Records from a data source:
━━━━━━━━━━━━━━━━━━━━

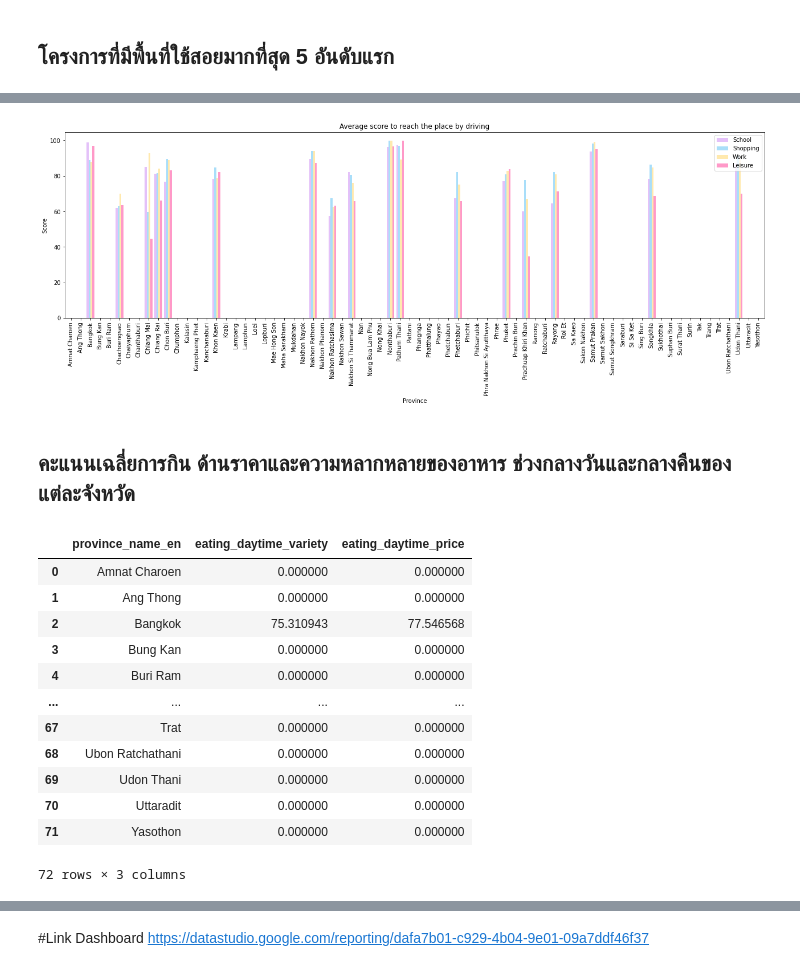
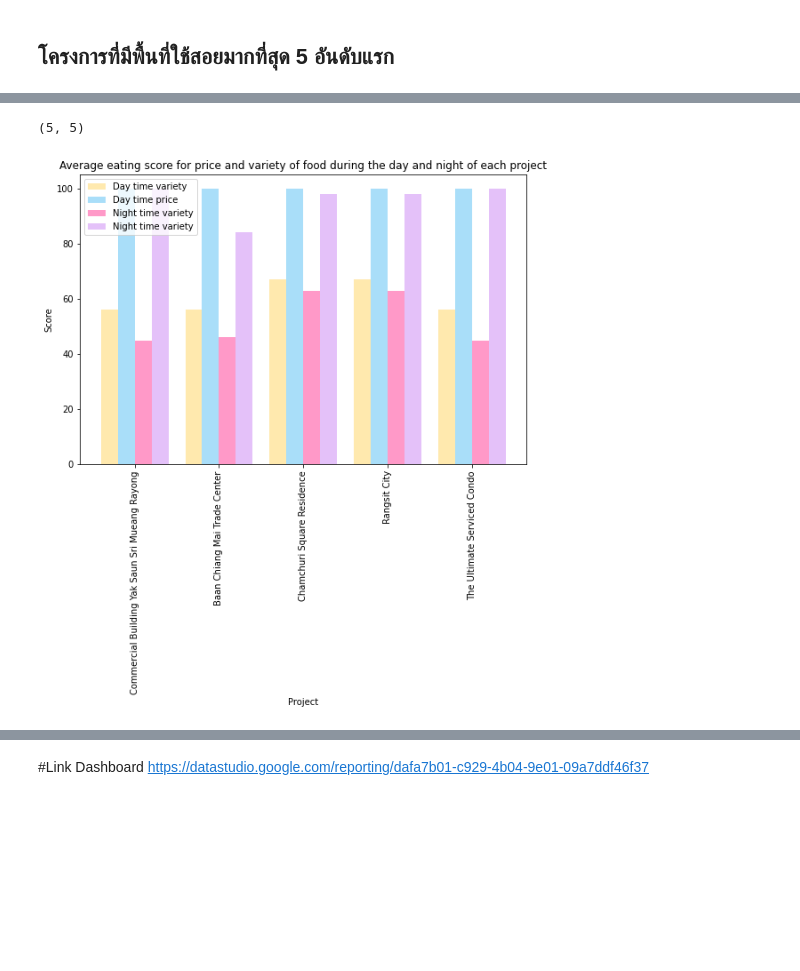
Before and after one commit to jirapat-tho/BasicProg_DataViz65, a Jupyter notebook: Project.ipynb, the cells around one changed output, grey strips where cells are left out. Drawn from its saved outputs; the diff is of its cells as text; code cells hidden in the pictures; blank space fills up the shorter version.

```diff
--- a/Project.ipynb
+++ b/Project.ipynb
@@ -979,0 +961,4 @@ drive
+# %%
+eatdaytime1= dataall.groupby('name_en')['eating_daytime_price','eating_daytime_variety'].mean().reset_index()
+eatdaytime = eatdaytime1.sort_values('eating_daytime_variety',ascending=False)
+eatdaytime
@@ -979,0 +979,4 @@ drive
+# %%
+eatnighttime1=dataall.groupby('name_en')['eating_nighttime_price','eating_nighttime_variety'].mean().reset_index()
+eatnighttime = eatnighttime1.sort_values('eating_nighttime_variety',ascending=False)
+eatnighttime
@@ -980,30 +997,16 @@ drive
+# %%
+eat = eatdaytime.merge(eatnighttime, left_on='name_en',right_on='name_en').head(5)
+print(eat.shape)
+# %% [output]
+(5, 5)
 # %%
 import matplotlib
-matplotlib.rcParams['figure.figsize']=[22,6]
+matplotlib.rcParams['figure.figsize']=[9,6]
 # %%
-drive.plot(kind='bar', x='province_name_en',color=['#E4C1F9','#A9DEF9','#FFE9AE','#FF99C8'],width=0.8)
-plt.xlabel('Province')
+eat.plot(kind='bar', x='name_en',color=['#FFE9AE','#A9DEF9','#FF99C8','#E4C1F9'],width=0.8)
+plt.xlabel('Project')
 plt.ylabel('Score')
-plt.legend(labels=['School', 'Shopping','Work','Leisure'])
-plt.title('Average score to reach the place by driving');
+plt.legend(labels=['Day time variety', 'Day time price','Night time variety','Night time variety'])
+plt.title('Average eating score for price and variety of food during the day and night of each project');
 # %% [output]
-[figure, old version]
+[figure, new version]
-# %% [markdown]
-## คะแนนเฉลี่ยการกิน ด้านราคาและความหลากหลายของอาหาร ช่วงกลางวันและกลางคืนของแต่ละจังหวัด
-# %%
-eatdaytime= dataall.groupby('province_name_en')['eating_daytime_variety','eating_daytime_price'].mean().reset_index()
-eatdaytime
-# %% [output]
-|  | province_name_en | eating_daytime_variety | eating_daytime_price |
-| 0 | Amnat Charoen | 0.000000 | 0.000000 |
-| 1 | Ang Thong | 0.000000 | 0.000000 |
-| 2 | Bangkok | 75.310943 | 77.546568 |
-| 3 | Bung Kan | 0.000000 | 0.000000 |
-| 4 | Buri Ram | 0.000000 | 0.000000 |
-| ... | ... | ... | ... |
-| 67 | Trat | 0.000000 | 0.000000 |
-| 68 | Ubon Ratchathani | 0.000000 | 0.000000 |
-| 69 | Udon Thani | 0.000000 | 0.000000 |
-| 70 | Uttaradit | 0.000000 | 0.000000 |
-| 71 | Yasothon | 0.000000 | 0.000000 |
-72 rows × 3 columns
```
Also changed, not shown: parts of 41 cells of this notebook.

━━━━━━━━━━━━━━━━━━━━

Problem statement:
Your answer should be a single number, namely how many lines of the data above hold "rcParams".

Response to the task:
2